It also aims for the Trust to be a well-known charity with 75% of the population being aware of it, currently this only sits at 30%. Alongside this it hopes to be a better supported charity upping its number of donors from 18,500 to 100,000 in the next ten years.

“I don’t deny they are ambitious and it may not be achieved. The world will not fall apart if they are missed but isn’t it better to have targets than to not?

“The Trust should be a great place for volunteering in all aspects of the Trust’s work, contributing 1m hours of work a year – up from a little under 500,000 hours now.”

“We want to improve the future generations of waterways supports with about 1m children and young people each year engaged in volunteering, arts, education, sport and social action.”

This has been married with changes in the role of the area of waterway manager, with each waterway manager now having four new key staff.

A customer operations manager will deal with the day-to-day 'stuff' and the paid customer support team, while also organising the volunteers work.
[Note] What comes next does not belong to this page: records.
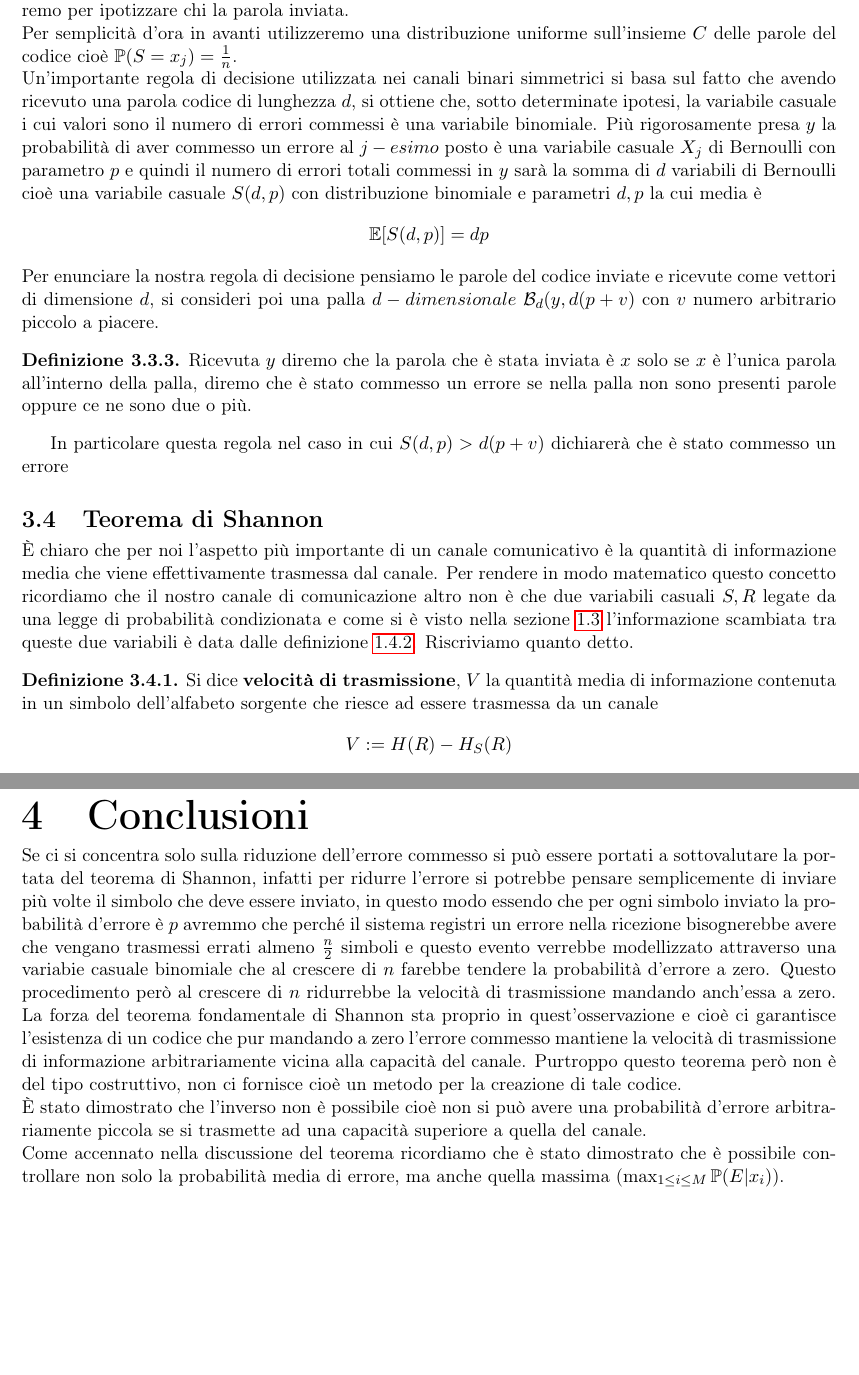
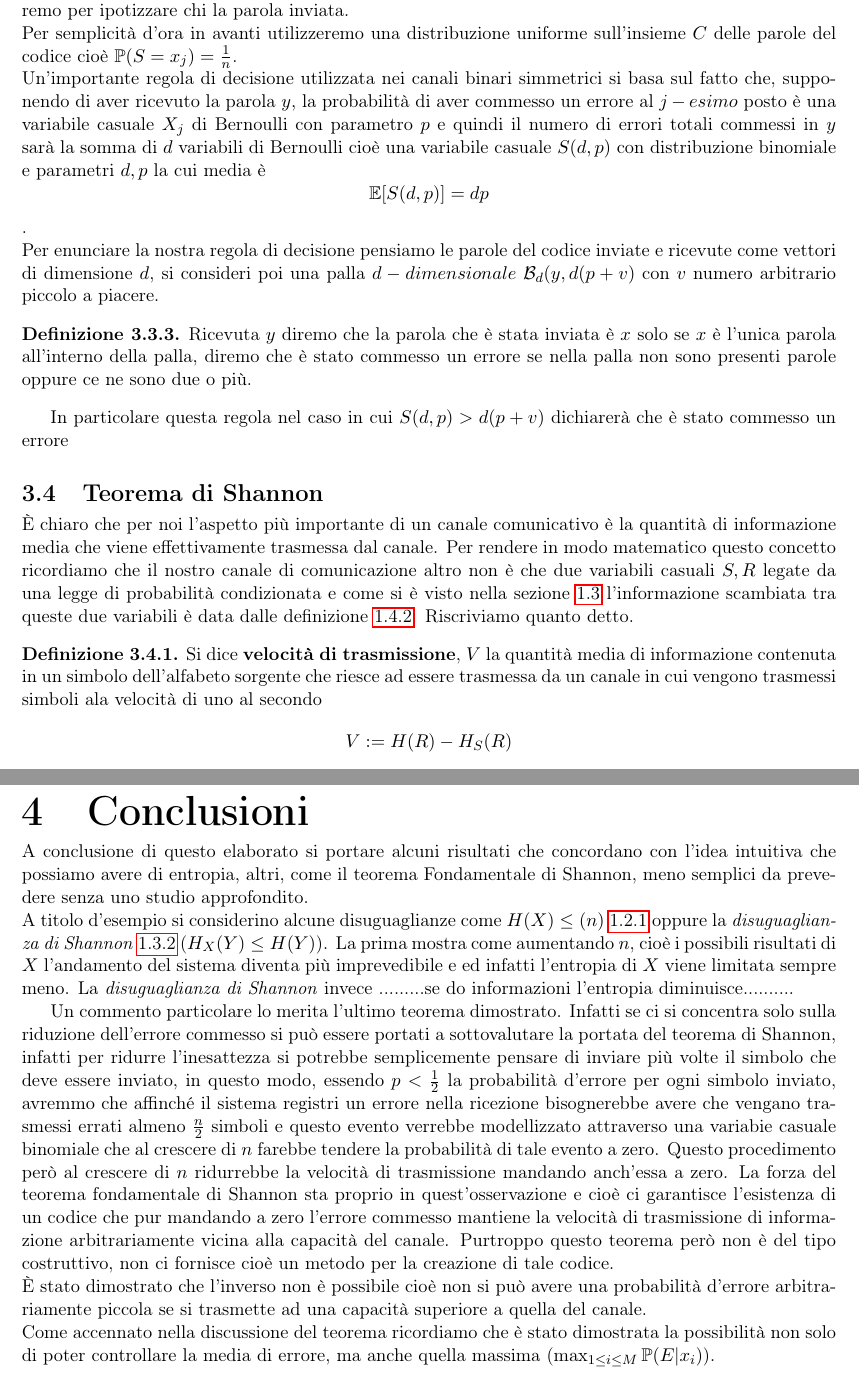
Before and after one commit to LexILuthor/TesEntropia, a LaTeX thesis (cognome_nome_laurea_aa.tex, which reads capitolo3.tex, capitolo4.tex): two parts of pages 29 and 33 of 35, joined at a grey line, cut so that both start at the same text, the shorter picture padded with empty space. Compiled offline with pdfLaTeX.

Commit message:
fix  conclusioni

```diff
--- a/capitolo3.tex
+++ b/capitolo3.tex
@@ -249,8 +249,8 @@ $$P(E)=\sum_{j=1}^{N}\mathbb{P}(E|x_j)\mathbb{P}(S=x_j)$$
 \end{defi}
 Osserviamo che $\mathbb{P}(E|x_j)$ e di conseguenza anche $P(E)$ dipenderanno dal tipo di regola che adotteremo per ipotizzare chi la parola inviata.\\
 Per semplicità d'ora in avanti utilizzeremo una distribuzione uniforme sull'insieme $C$ delle parole del codice cioè $\mathbb{P}(S=x_j)=\frac{1}{n}$.\\
-Un'importante regola di decisione utilizzata nei canali binari simmetrici si basa sul fatto che avendo ricevuto una parola codice di lunghezza $d$, si ottiene che, sotto determinate ipotesi, la variabile casuale i cui valori sono il numero di errori commessi è una variabile binomiale. Più rigorosamente presa $y$ la probabilità di aver commesso un errore al $j-esimo$ posto è una variabile casuale $X_j$ di Bernoulli con parametro $p$ e quindi il numero di errori totali commessi in $y$ sarà la somma di $d$ variabili di Bernoulli cioè una variabile casuale $S(d,p)$ con distribuzione binomiale e parametri $d,p$ la cui media è
-$$\mathbb{E}[S(d,p)]=dp$$
+Un'importante regola di decisione utilizzata nei canali binari simmetrici si basa sul fatto che, supponendo di aver ricevuto la parola $y$, la probabilità di aver commesso un errore al $j-esimo$ posto è una variabile casuale $X_j$ di Bernoulli con parametro $p$ e quindi il numero di errori totali commessi in $y$ sarà la somma di $d$ variabili di Bernoulli cioè una variabile casuale $S(d,p)$ con distribuzione binomiale e parametri $d,p$ la cui media è
+$$\mathbb{E}[S(d,p)]=dp$$.\\
 Per enunciare la nostra regola di decisione pensiamo le parole del codice inviate e ricevute come vettori di dimensione $d$, si consideri poi una palla $d-dimensionale$ $\mathcal{B}_d(y,d(p+v)$ con $v$ numero arbitrario piccolo a piacere.
 \begin{defi} \label{defi:decisione}
 Ricevuta $y$ diremo che la parola che è stata inviata è $x$ solo se $x$ è l'unica parola all'interno della palla, diremo che è stato commesso un errore se nella palla non sono presenti parole oppure ce ne sono due o più.
@@ -261,7 +261,7 @@ In particolare questa regola nel caso in cui $S(d,p)>d(p+v)$ dichiarerà che è
 \section{Teorema di Shannon}
 È chiaro che per noi l'aspetto più importante di un canale comunicativo è la quantità di informazione media che viene effettivamente trasmessa dal canale. Per rendere in modo matematico questo concetto ricordiamo che il nostro canale di comunicazione altro non è che due variabili casuali $S,R$ legate da una legge di probabilità condizionata e come si è visto nella sezione \ref{sec:PropriEntropia} l'informazione scambiata tra queste due variabili è data dalle definizione \ref{defin:mutua}. Riscriviamo quanto detto.
 \begin{defi}
-Si dice \textbf{velocità di trasmissione}, $V$ la quantità media di informazione contenuta in un simbolo dell'alfabeto sorgente che riesce ad essere trasmessa da un canale
+Si dice \textbf{velocità di trasmissione}, $V$ la quantità media di informazione contenuta in un simbolo dell'alfabeto sorgente che riesce ad essere trasmessa da un canale in cui vengono trasmessi simboli ala velocità di uno al secondo
 $$V:=H(R)-H_S(R)$$
 \end{defi}
 Prendiamo ad esempio il nostro solito canale binario abbiamo quindi che, se sono stati emessi $n$ simboli, allora i \textit{bit} di informazione trasmessi saranno $[2^{nV}]$ dove con le parentesi quadre intendiamo approssimare per eccesso all'intero più vicino.\\
--- a/capitolo4.tex
+++ b/capitolo4.tex
@@ -1,5 +1,8 @@
 \chapter{Conclusioni}
 \label{cha:conclusioni}
-Se ci si concentra solo sulla riduzione dell'errore commesso si può essere portati a sottovalutare la portata del teorema di Shannon, infatti per ridurre l'errore si potrebbe pensare semplicemente di inviare più volte il simbolo che deve essere inviato, in questo modo essendo che per ogni simbolo inviato la probabilità d'errore è $p$ avremmo che perché il sistema registri un errore nella ricezione bisognerebbe avere che vengano trasmessi errati almeno $\frac{n}{2}$ simboli e questo evento verrebbe modellizzato attraverso una variabie casuale binomiale che al crescere di $n$ farebbe tendere la probabilità d'errore a zero. Questo procedimento però al crescere di $n$ ridurrebbe la velocità di trasmissione mandando anch'essa a zero. La forza del teorema fondamentale di Shannon sta proprio in quest'osservazione e cioè ci garantisce l'esistenza di un codice che pur mandando a zero l'errore commesso mantiene la velocità di trasmissione di informazione arbitrariamente vicina alla capacità del canale. Purtroppo questo teorema però non è del tipo costruttivo, non ci fornisce cioè un metodo per la creazione di tale codice.\\
+A conclusione di questo elaborato si portare alcuni risultati che concordano con l'idea intuitiva che possiamo avere di entropia, altri, come il teorema Fondamentale di Shannon, meno semplici da prevedere senza uno studio approfondito.\\
+A titolo d'esempio si considerino alcune disuguaglianze come $H(X)\leq(n)$ \ref{teo:6.2} oppure la \textit{disuguaglianza di Shannon} \ref{teo:disugShannon} ($H_X(Y)\leq H(Y)$). La prima mostra come aumentando $n$, cioè i possibili risultati di $X$ l'andamento  del sistema diventa più imprevedibile e ed infatti l'entropia di $X$ viene limitata sempre meno. La \textit{disuguaglianza di Shannon} invece .........se do informazioni l'entropia diminuisce..........
+
+Un commento particolare lo merita l'ultimo teorema dimostrato. Infatti se ci si concentra solo sulla riduzione dell'errore commesso si può essere portati a sottovalutare la portata del teorema di Shannon, infatti per ridurre l'inesattezza si potrebbe semplicemente pensare di inviare più volte il simbolo che deve essere inviato, in questo modo, essendo $p<\frac{1}{2}$ la probabilità d'errore per ogni simbolo inviato, avremmo che affinché il sistema registri un errore nella ricezione bisognerebbe avere che vengano trasmessi errati almeno $\frac{n}{2}$ simboli e questo evento verrebbe modellizzato attraverso una variabie casuale binomiale che al crescere di $n$ farebbe tendere la probabilità di tale evento a zero. Questo procedimento però al crescere di $n$ ridurrebbe la velocità di trasmissione mandando anch'essa a zero. La forza del teorema fondamentale di Shannon sta proprio in quest'osservazione e cioè ci garantisce l'esistenza di un codice che pur mandando a zero l'errore commesso mantiene la velocità di trasmissione di informazione arbitrariamente vicina alla capacità del canale. Purtroppo questo teorema però non è del tipo costruttivo, non ci fornisce cioè un metodo per la creazione di tale codice.\\
 È stato dimostrato che l'inverso non è possibile cioè non si può avere una probabilità d'errore arbitrariamente piccola se si trasmette ad una capacità superiore a quella del canale.\\
-Come accennato nella discussione del teorema ricordiamo che  è stato dimostrato che è possibile controllare non solo la probabilità media di errore, ma anche quella massima ($\max_{1\leq i \leq M} \mathbb{P}(E|x_i)$).\\
+Come accennato nella discussione del teorema ricordiamo che  è stato dimostrata la possibilità non solo di poter controllare la media di errore, ma anche quella massima ($\max_{1\leq i \leq M} \mathbb{P}(E|x_i)$).\\
```
Also changed, not shown: capitolo2.tex (+10 -4 lines), cognome_nome_laurea_aa.pdf, capitolo3.tex (1 more changed lines).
A volunteer development co-ordination will find and set up new volunteer groups, such as adoption schemes.

A development and engagement manager will increase contact with organisations and people new to the waterway, and there will also be a customer support co-ordinator.

Mr Dodwell added: “This all fits in with what Richard Parry has said about the structure change being the start of a journey – to unlock capacity to do more and to do it more efficiently, to change how things are done and to improve how the Trust interacts with customers and users.”

Net assets of the Trust are currently exceeding over 700m, with mainly the Endowment Fund which produces investment income.

Around 25% of the income comes from property rents, 19% from boats and 26% via the government – alongside £2.5m of donations.

This winter it is expecting to see 288 stoppages, more than last winter’s 170. Sixty stoppages will be on the Manchester and Pennies Waterways which accounts for around 20%, but by contrast there will only be six on each of the Kennet and Avon and in the London area.

With regards to dredging, Mr Dodwell says: “Every waterway is surveyed by the Trust staff for depth every eight years to see if it complies with a minimum operating channel. Complaints from users play a large part in dredging planning when specific dredging is planned, there are about 120 places in Manchester and the Pennies area which are known about as a result of reports from users.”

The trust now has a long-term contract with the dredging contractors to encourage them to bring in new equipment which has resulted in a joint investment in a site near Coventry.